§ **DATA**
*** Block opens ***

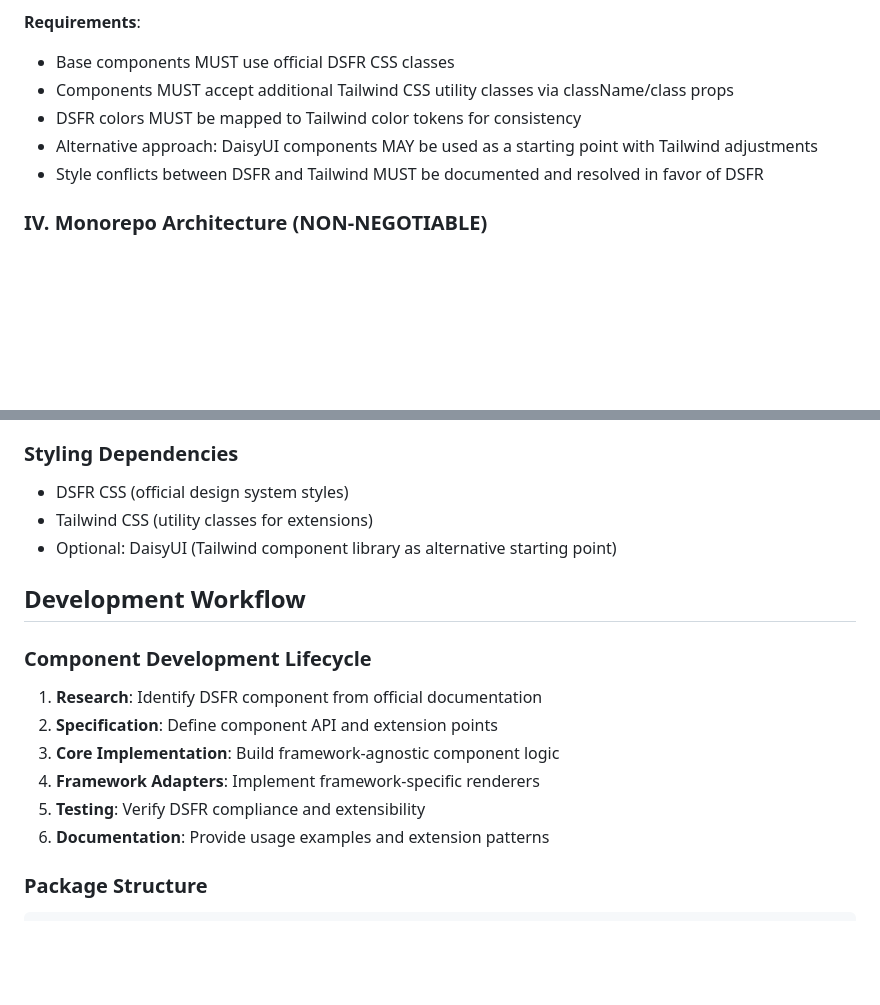
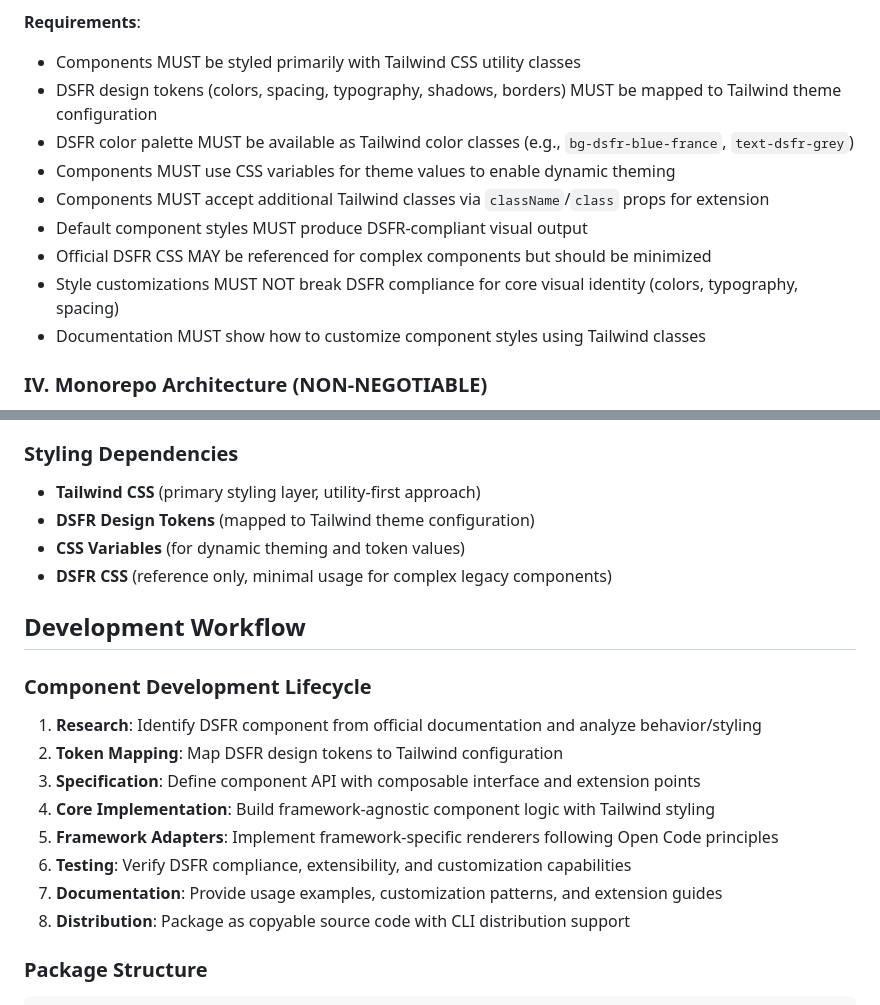
Before and after one commit to betagouv/dsfr-kit, a Markdown page: .specify/memory/constitution.md, 2 parts joined by grey strips. Rendered like a GitHub page; blank space fills up the shorter version.

```diff
--- a/.specify/memory/constitution.md
+++ b/.specify/memory/constitution.md
@@ -58,10 +83,14 @@ Styling MUST leverage DSFR CSS as the foundation while supporting Tailwind CSS u
 
 **Requirements**:
-- Base components MUST use official DSFR CSS classes
-- Components MUST accept additional Tailwind CSS utility classes via className/class props
-- DSFR colors MUST be mapped to Tailwind color tokens for consistency
-- Alternative approach: DaisyUI components MAY be used as a starting point with Tailwind adjustments
-- Style conflicts between DSFR and Tailwind MUST be documented and resolved in favor of DSFR
+- Components MUST be styled primarily with Tailwind CSS utility classes
+- DSFR design tokens (colors, spacing, typography, shadows, borders) MUST be mapped to Tailwind theme configuration
+- DSFR color palette MUST be available as Tailwind color classes (e.g., `bg-dsfr-blue-france`, `text-dsfr-grey`)
+- Components MUST use CSS variables for theme values to enable dynamic theming
+- Components MUST accept additional Tailwind classes via `className`/`class` props for extension
+- Default component styles MUST produce DSFR-compliant visual output
+- Official DSFR CSS MAY be referenced for complex components but should be minimized
+- Style customizations MUST NOT break DSFR compliance for core visual identity (colors, typography, spacing)
+- Documentation MUST show how to customize component styles using Tailwind classes
 
 ### IV. Monorepo Architecture (NON-NEGOTIABLE)
 
@@ -190,20 +219,23 @@ The dsfr-kit project draws methodological inspiration from the Public Good Desig
 
 ### Styling Dependencies
 
-- DSFR CSS (official design system styles)
-- Tailwind CSS (utility classes for extensions)
-- Optional: DaisyUI (Tailwind component library as alternative starting point)
+- **Tailwind CSS** (primary styling layer, utility-first approach)
+- **DSFR Design Tokens** (mapped to Tailwind theme configuration)
+- **CSS Variables** (for dynamic theming and token values)
+- **DSFR CSS** (reference only, minimal usage for complex legacy components)
 
 ## Development Workflow
 
 ### Component Development Lifecycle
 
-1. **Research**: Identify DSFR component from official documentation
-2. **Specification**: Define component API and extension points
-3. **Core Implementation**: Build framework-agnostic component logic
-4. **Framework Adapters**: Implement framework-specific renderers
-5. **Testing**: Verify DSFR compliance and extensibility
-6. **Documentation**: Provide usage examples and extension patterns
+1. **Research**: Identify DSFR component from official documentation and analyze behavior/styling
+2. **Token Mapping**: Map DSFR design tokens to Tailwind configuration
+3. **Specification**: Define component API with composable interface and extension points
+4. **Core Implementation**: Build framework-agnostic component logic with Tailwind styling
+5. **Framework Adapters**: Implement framework-specific renderers following Open Code principles
+6. **Testing**: Verify DSFR compliance, extensibility, and customization capabilities
+7. **Documentation**: Provide usage examples, customization patterns, and extension guides
+8. **Distribution**: Package as copyable source code with CLI distribution support
 
 ### Package Structure
 
```
Also changed, not shown: other parts of .specify/memory/constitution.md (+40 -15 lines).
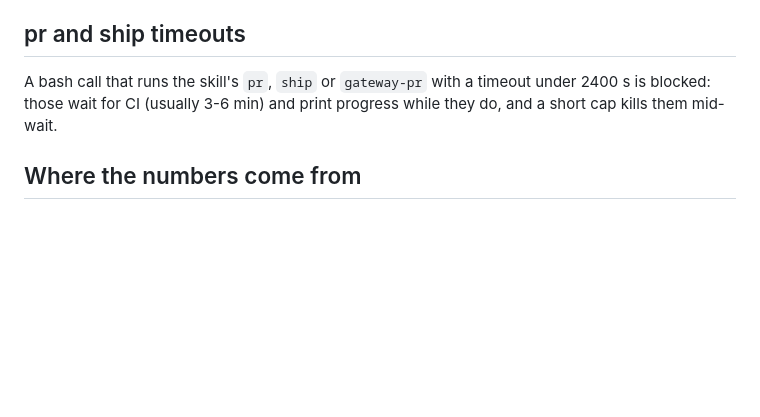
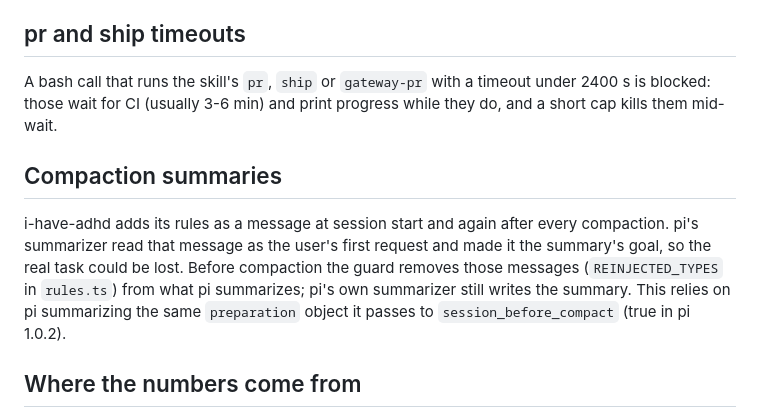
Before and after one commit to thats-it-dev/pi-web, a Markdown page: guard/README.md, the part around the change. GitHub-like rendering; blank space fills up the shorter version.

Commit message:
docs(guard): explain the compaction filter
Co-Authored-By: Claude Opus 5.5 <noreply@anthropic.com>

```diff
--- a/guard/README.md
+++ b/guard/README.md
@@ -45,6 +45,14 @@ At most 2 per user prompt.
 A bash call that runs the skill's `pr`, `ship` or `gateway-pr` with a timeout under 2400 s is blocked: those wait
 for CI (usually 3-6 min) and print progress while they do, and a short cap kills them mid-wait.
 
+## Compaction summaries
+
+i-have-adhd adds its rules as a message at session start and again after every compaction. pi's
+summarizer read that message as the user's first request and made it the summary's goal, so the real
+task could be lost. Before compaction the guard removes those messages (`REINJECTED_TYPES` in
+`rules.ts`) from what pi summarizes; pi's own summarizer still writes the summary. This relies on pi
+summarizing the same `preparation` object it passes to `session_before_compact` (true in pi 1.0.2).
+
 ## Where the numbers come from
 
 Replaying the 6-day keeb session (Nov 3-8 2026, 2,600 model calls) through these rules: it would have
```
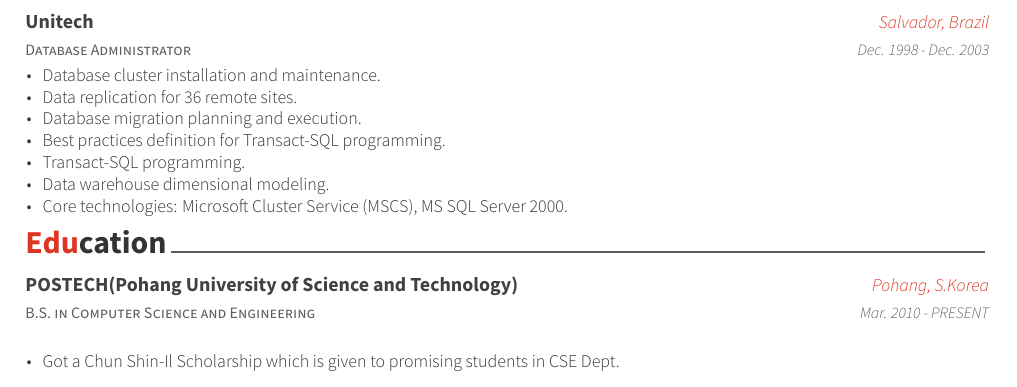
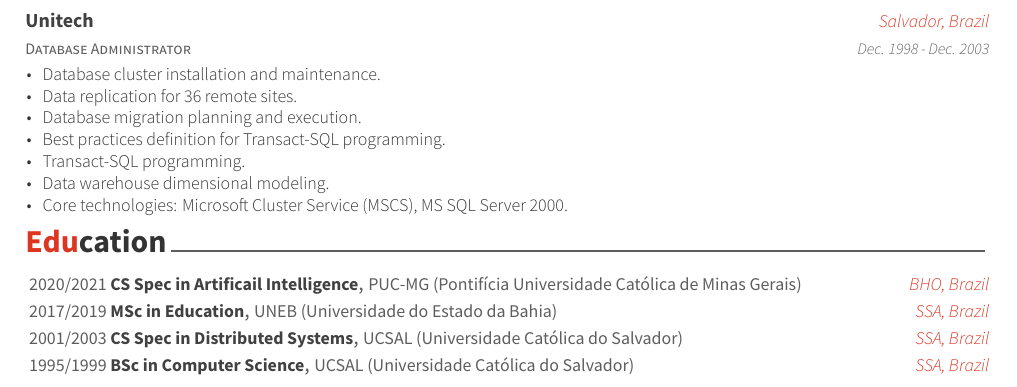
Before and after one commit to correialc/code-crafted-cv, a LaTeX CV (resume_cv.tex, which reads cv-sections/education.tex): part of page 2 of 2, cut so that both start at the same text. Compiled offline with XeLaTeX.

Commit message:
Update education section

```diff
--- a/cv-sections/education.tex
+++ b/cv-sections/education.tex
@@ -8,21 +8,43 @@
 %	SECTION CONTENT
 %----------------------------------------------------------------------------------------
 
-\begin{cventries}
+\begin{cvhonors}
 
 %------------------------------------------------
 
-\cventry
-{B.S. in Computer Science and Engineering} % Degree
-{POSTECH(Pohang University of Science and Technology)} % Institution
-{Pohang, S.Korea} % Location
-{Mar. 2010 - PRESENT} % Date(s)
-{ % Description(s) bullet points
-\begin{cvitems}
-\item {Got a Chun Shin-Il Scholarship which is given to promising students in CSE Dept.}
-\end{cvitems}
-}
+%------------------------------------------------
+
+\cvhonor
+{CS Spec in Artificail Intelligence} % Position
+{PUC-MG (Pontifícia Universidade Católica de Minas Gerais)} % Committee
+{BHO, Brazil} % Location
+{2020/2021} % Date(s)
 
 %------------------------------------------------
 
-\end{cventries}
+\cvhonor
+{MSc in Education} % Position
+{UNEB (Universidade do Estado da Bahia)} % Committee
+{SSA, Brazil} % Location
+{2017/2019} % Date(s)
+
+%------------------------------------------------
+
+
+\cvhonor
+{CS Spec in Distributed Systems} % Position
+{UCSAL (Universidade Católica do Salvador)} % Committee
+{SSA, Brazil} % Location
+{2001/2003} % Date(s)
+
+%------------------------------------------------
+
+\cvhonor
+{BSc in Computer Science} % Position
+{UCSAL (Universidade Católica do Salvador)} % Committee
+{SSA, Brazil} % Location
+{1995/1999} % Date(s)
+
+%------------------------------------------------
+
+\end{cvhonors}
```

*** Block closes ***

§ **ASSIGNMENT**
What is needed is the whole listing again, set down exactly, without its pictures.

§ **PROBLEM SOLUTION**
Before and after one commit to betagouv/dsfr-kit, a Markdown page: .specify/memory/constitution.md, 2 parts joined by grey strips. Rendered like a GitHub page; blank space fills up the shorter version.

```diff
--- a/.specify/memory/constitution.md
+++ b/.specify/memory/constitution.md
@@ -58,10 +83,14 @@ Styling MUST leverage DSFR CSS as the foundation while supporting Tailwind CSS u
 
 **Requirements**:
-- Base components MUST use official DSFR CSS classes
-- Components MUST accept additional Tailwind CSS utility classes via className/class props
-- DSFR colors MUST be mapped to Tailwind color tokens for consistency
-- Alternative approach: DaisyUI components MAY be used as a starting point with Tailwind adjustments
-- Style conflicts between DSFR and Tailwind MUST be documented and resolved in favor of DSFR
+- Components MUST be styled primarily with Tailwind CSS utility classes
+- DSFR design tokens (colors, spacing, typography, shadows, borders) MUST be mapped to Tailwind theme configuration
+- DSFR color palette MUST be available as Tailwind color classes (e.g., `bg-dsfr-blue-france`, `text-dsfr-grey`)
+- Components MUST use CSS variables for theme values to enable dynamic theming
+- Components MUST accept additional Tailwind classes via `className`/`class` props for extension
+- Default component styles MUST produce DSFR-compliant visual output
+- Official DSFR CSS MAY be referenced for complex components but should be minimized
+- Style customizations MUST NOT break DSFR compliance for core visual identity (colors, typography, spacing)
+- Documentation MUST show how to customize component styles using Tailwind classes
 
 ### IV. Monorepo Architecture (NON-NEGOTIABLE)
 
@@ -190,20 +219,23 @@ The dsfr-kit project draws methodological inspiration from the Public Good Desig
 
 ### Styling Dependencies
 
-- DSFR CSS (official design system styles)
-- Tailwind CSS (utility classes for extensions)
-- Optional: DaisyUI (Tailwind component library as alternative starting point)
+- **Tailwind CSS** (primary styling layer, utility-first approach)
+- **DSFR Design Tokens** (mapped to Tailwind theme configuration)
+- **CSS Variables** (for dynamic theming and token values)
+- **DSFR CSS** (reference only, minimal usage for complex legacy components)
 
 ## Development Workflow
 
 ### Component Development Lifecycle
 
-1. **Research**: Identify DSFR component from official documentation
-2. **Specification**: Define component API and extension points
-3. **Core Implementation**: Build framework-agnostic component logic
-4. **Framework Adapters**: Implement framework-specific renderers
-5. **Testing**: Verify DSFR compliance and extensibility
-6. **Documentation**: Provide usage examples and extension patterns
+1. **Research**: Identify DSFR component from official documentation and analyze behavior/styling
+2. **Token Mapping**: Map DSFR design tokens to Tailwind configuration
+3. **Specification**: Define component API with composable interface and extension points
+4. **Core Implementation**: Build framework-agnostic component logic with Tailwind styling
+5. **Framework Adapters**: Implement framework-specific renderers following Open Code principles
+6. **Testing**: Verify DSFR compliance, extensibility, and customization capabilities
+7. **Documentation**: Provide usage examples, customization patterns, and extension guides
+8. **Distribution**: Package as copyable source code with CLI distribution support
 
 ### Package Structure
 
```
Also changed, not shown: other parts of .specify/memory/constitution.md (+40 -15 lines).
Before and after one commit to thats-it-dev/pi-web, a Markdown page: guard/README.md, the part around the change. GitHub-like rendering; blank space fills up the shorter version.

Commit message:
docs(guard): explain the compaction filter
Co-Authored-By: Claude Opus 5.5 <noreply@anthropic.com>

```diff
--- a/guard/README.md
+++ b/guard/README.md
@@ -45,6 +45,14 @@ At most 2 per user prompt.
 A bash call that runs the skill's `pr`, `ship` or `gateway-pr` with a timeout under 2400 s is blocked: those wait
 for CI (usually 3-6 min) and print progress while they do, and a short cap kills them mid-wait.
 
+## Compaction summaries
+
+i-have-adhd adds its rules as a message at session start and again after every compaction. pi's
+summarizer read that message as the user's first request and made it the summary's goal, so the real
+task could be lost. Before compaction the guard removes those messages (`REINJECTED_TYPES` in
+`rules.ts`) from what pi summarizes; pi's own summarizer still writes the summary. This relies on pi
+summarizing the same `preparation` object it passes to `session_before_compact` (true in pi 1.0.2).
+
 ## Where the numbers come from
 
 Replaying the 6-day keeb session (Nov 3-8 2026, 2,600 model calls) through these rules: it would have
```
Before and after one commit to correialc/code-crafted-cv, a LaTeX CV (resume_cv.tex, which reads cv-sections/education.tex): part of page 2 of 2, cut so that both start at the same text. Compiled offline with XeLaTeX.

Commit message:
Update education section

```diff
--- a/cv-sections/education.tex
+++ b/cv-sections/education.tex
@@ -8,21 +8,43 @@
 %	SECTION CONTENT
 %----------------------------------------------------------------------------------------
 
-\begin{cventries}
+\begin{cvhonors}
 
 %------------------------------------------------
 
-\cventry
-{B.S. in Computer Science and Engineering} % Degree
-{POSTECH(Pohang University of Science and Technology)} % Institution
-{Pohang, S.Korea} % Location
-{Mar. 2010 - PRESENT} % Date(s)
-{ % Description(s) bullet points
-\begin{cvitems}
-\item {Got a Chun Shin-Il Scholarship which is given to promising students in CSE Dept.}
-\end{cvitems}
-}
+%------------------------------------------------
+
+\cvhonor
+{CS Spec in Artificail Intelligence} % Position
+{PUC-MG (Pontifícia Universidade Católica de Minas Gerais)} % Committee
+{BHO, Brazil} % Location
+{2020/2021} % Date(s)
 
 %------------------------------------------------
 
-\end{cventries}
+\cvhonor
+{MSc in Education} % Position
+{UNEB (Universidade do Estado da Bahia)} % Committee
+{SSA, Brazil} % Location
+{2017/2019} % Date(s)
+
+%------------------------------------------------
+
+
+\cvhonor
+{CS Spec in Distributed Systems} % Position
+{UCSAL (Universidade Católica do Salvador)} % Committee
+{SSA, Brazil} % Location
+{2001/2003} % Date(s)
+
+%------------------------------------------------
+
+\cvhonor
+{BSc in Computer Science} % Position
+{UCSAL (Universidade Católica do Salvador)} % Committee
+{SSA, Brazil} % Location
+{1995/1999} % Date(s)
+
+%------------------------------------------------
+
+\end{cvhonors}
```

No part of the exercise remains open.